Your assignment: Make a verbatim copy of all the records. Skip every image.

Listed records:
+ + + +

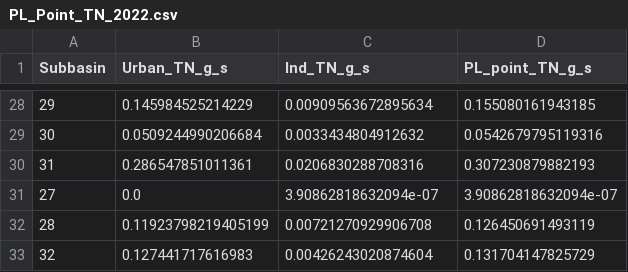
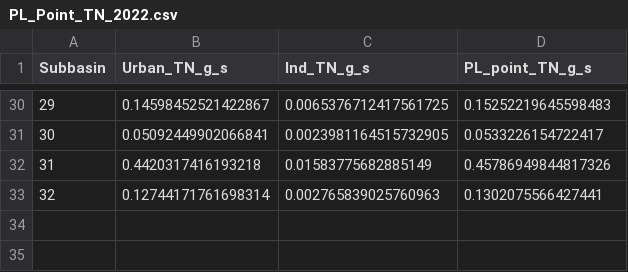
Before and after one commit to Hai-mian-33/WEC-Risk-Platform, a CSV file: data/Miyun/PL_Point_TN_2022.csv, drawn as a sheet; only a part is shown, gaps mark what is left out; the diff covers the shown part only.

Commit message:
docs: sync WREM final data and methodology

```diff
--- a/data/Miyun/PL_Point_TN_2022.csv
+++ b/data/Miyun/PL_Point_TN_2022.csv
@@ -28,6 +30,4 @@ Subbasin,Urban_TN_g_s,Ind_TN_g_s,PL_point_TN_g_s
-29,0.145984525214229,0.00909563672895634,0.155080161943185
-30,0.0509244990206684,0.0033434804912632,0.0542679795119316
-31,0.286547851011361,0.0206830288708316,0.307230879882193
-27,0.0,3.90862818632094e-07,3.90862818632094e-07
-28,0.11923798219405199,0.00721270929906708,0.126450691493119
-32,0.127441717616983,0.00426243020874604,0.131704147825729
+29,0.14598452521422867,0.0065376712417561725,0.15252219645598483
+30,0.05092449902066841,0.0023981164515732905,0.0533226154722417
+31,0.4420317416193218,0.01583775682885149,0.45786949844817326
+32,0.12744171761698314,0.002765839025760963,0.1302075566427441
```
Also changed, not shown: 20 added rows, 18 removed rows and 4 moved rows elsewhere in this file, data/Miyun/PL_Point_TN_2020.csv, data/Miyun/PL_Point_TN_2021.csv, 24 other files.
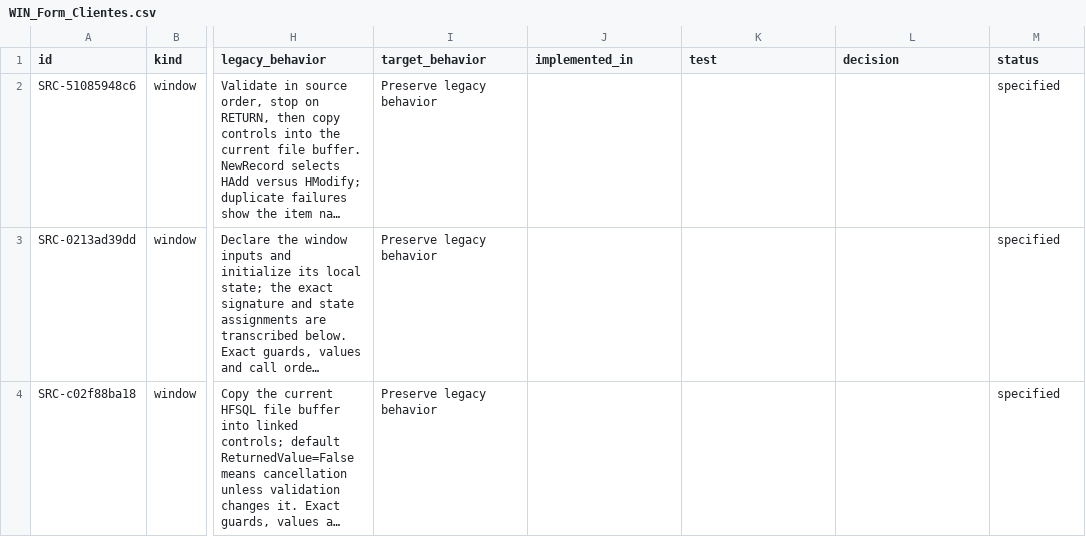
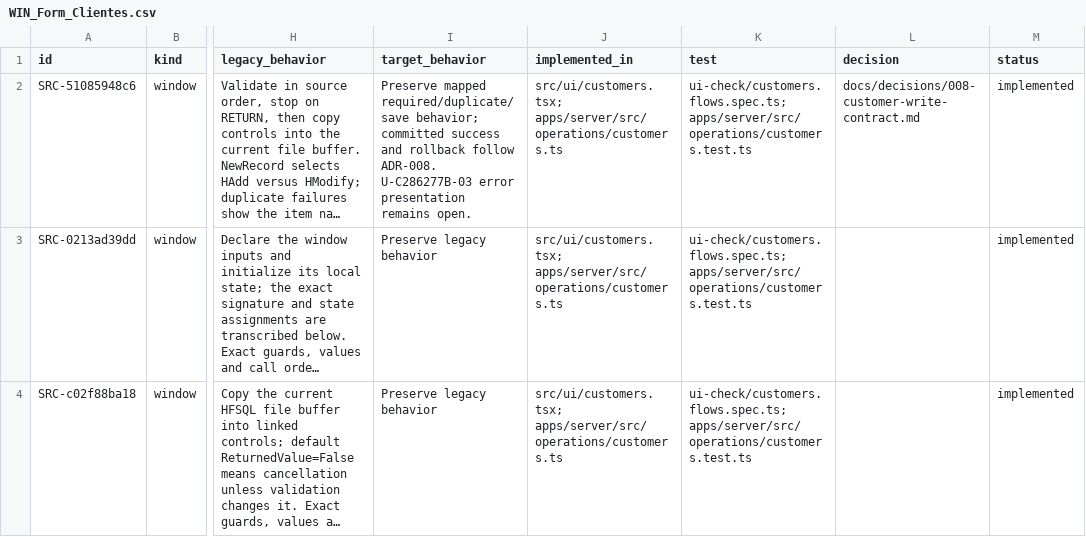
Before and after one commit to callmesora/gestao-oficinas, a CSV file: docs/parity/WIN_Form_Clientes.csv, drawn as a sheet; only a part is shown, gaps mark what is left out; long unchanged cells end in …; the diff covers the shown part only; the diff names each change by its address in the sheet, - before the commit and + after, or states it on an @@ line.

```diff
--- a/docs/parity/WIN_Form_Clientes.csv
+++ b/docs/parity/WIN_Form_Clientes.csv
-I2 (target_behavior): Preserve legacy behavior
+I2 (target_behavior): Preserve mapped required/duplicate/save behavior; committed success and rollback follow ADR-008. U-C286277B-03 error presentation remains open.
-J2:J4 (implemented_in): (empty)
+J2:J4 (implemented_in): src/ui/customers.tsx; apps/server/src/operations/customers.ts
-K2:K4 (test): (empty)
+K2:K4 (test): ui-check/customers.flows.spec.ts; apps/server/src/operations/customers.test.ts
-L2 (decision): (empty)
+L2 (decision): docs/decisions/008-customer-write-contract.md
-M2:M4 (status): specified
+M2:M4 (status): implemented
```
Also changed, not shown: 25 edited cells elsewhere in this file, docs/parity/WIN_Table_Clientes.csv, 42 other files.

+ + + +

Completed task:
Before and after one commit to Hai-mian-33/WEC-Risk-Platform, a CSV file: data/Miyun/PL_Point_TN_2022.csv, drawn as a sheet; only a part is shown, gaps mark what is left out; the diff covers the shown part only.

Commit message:
docs: sync WREM final data and methodology

```diff
--- a/data/Miyun/PL_Point_TN_2022.csv
+++ b/data/Miyun/PL_Point_TN_2022.csv
@@ -28,6 +30,4 @@ Subbasin,Urban_TN_g_s,Ind_TN_g_s,PL_point_TN_g_s
-29,0.145984525214229,0.00909563672895634,0.155080161943185
-30,0.0509244990206684,0.0033434804912632,0.0542679795119316
-31,0.286547851011361,0.0206830288708316,0.307230879882193
-27,0.0,3.90862818632094e-07,3.90862818632094e-07
-28,0.11923798219405199,0.00721270929906708,0.126450691493119
-32,0.127441717616983,0.00426243020874604,0.131704147825729
+29,0.14598452521422867,0.0065376712417561725,0.15252219645598483
+30,0.05092449902066841,0.0023981164515732905,0.0533226154722417
+31,0.4420317416193218,0.01583775682885149,0.45786949844817326
+32,0.12744171761698314,0.002765839025760963,0.1302075566427441
```
Also changed, not shown: 20 added rows, 18 removed rows and 4 moved rows elsewhere in this file, data/Miyun/PL_Point_TN_2020.csv, data/Miyun/PL_Point_TN_2021.csv, 24 other files.
Before and after one commit to callmesora/gestao-oficinas, a CSV file: docs/parity/WIN_Form_Clientes.csv, drawn as a sheet; only a part is shown, gaps mark what is left out; long unchanged cells end in …; the diff covers the shown part only; the diff names each change by its address in the sheet, - before the commit and + after, or states it on an @@ line.

```diff
--- a/docs/parity/WIN_Form_Clientes.csv
+++ b/docs/parity/WIN_Form_Clientes.csv
-I2 (target_behavior): Preserve legacy behavior
+I2 (target_behavior): Preserve mapped required/duplicate/save behavior; committed success and rollback follow ADR-008. U-C286277B-03 error presentation remains open.
-J2:J4 (implemented_in): (empty)
+J2:J4 (implemented_in): src/ui/customers.tsx; apps/server/src/operations/customers.ts
-K2:K4 (test): (empty)
+K2:K4 (test): ui-check/customers.flows.spec.ts; apps/server/src/operations/customers.test.ts
-L2 (decision): (empty)
+L2 (decision): docs/decisions/008-customer-write-contract.md
-M2:M4 (status): specified
+M2:M4 (status): implemented
```
Also changed, not shown: 25 edited cells elsewhere in this file, docs/parity/WIN_Table_Clientes.csv, 42 other files.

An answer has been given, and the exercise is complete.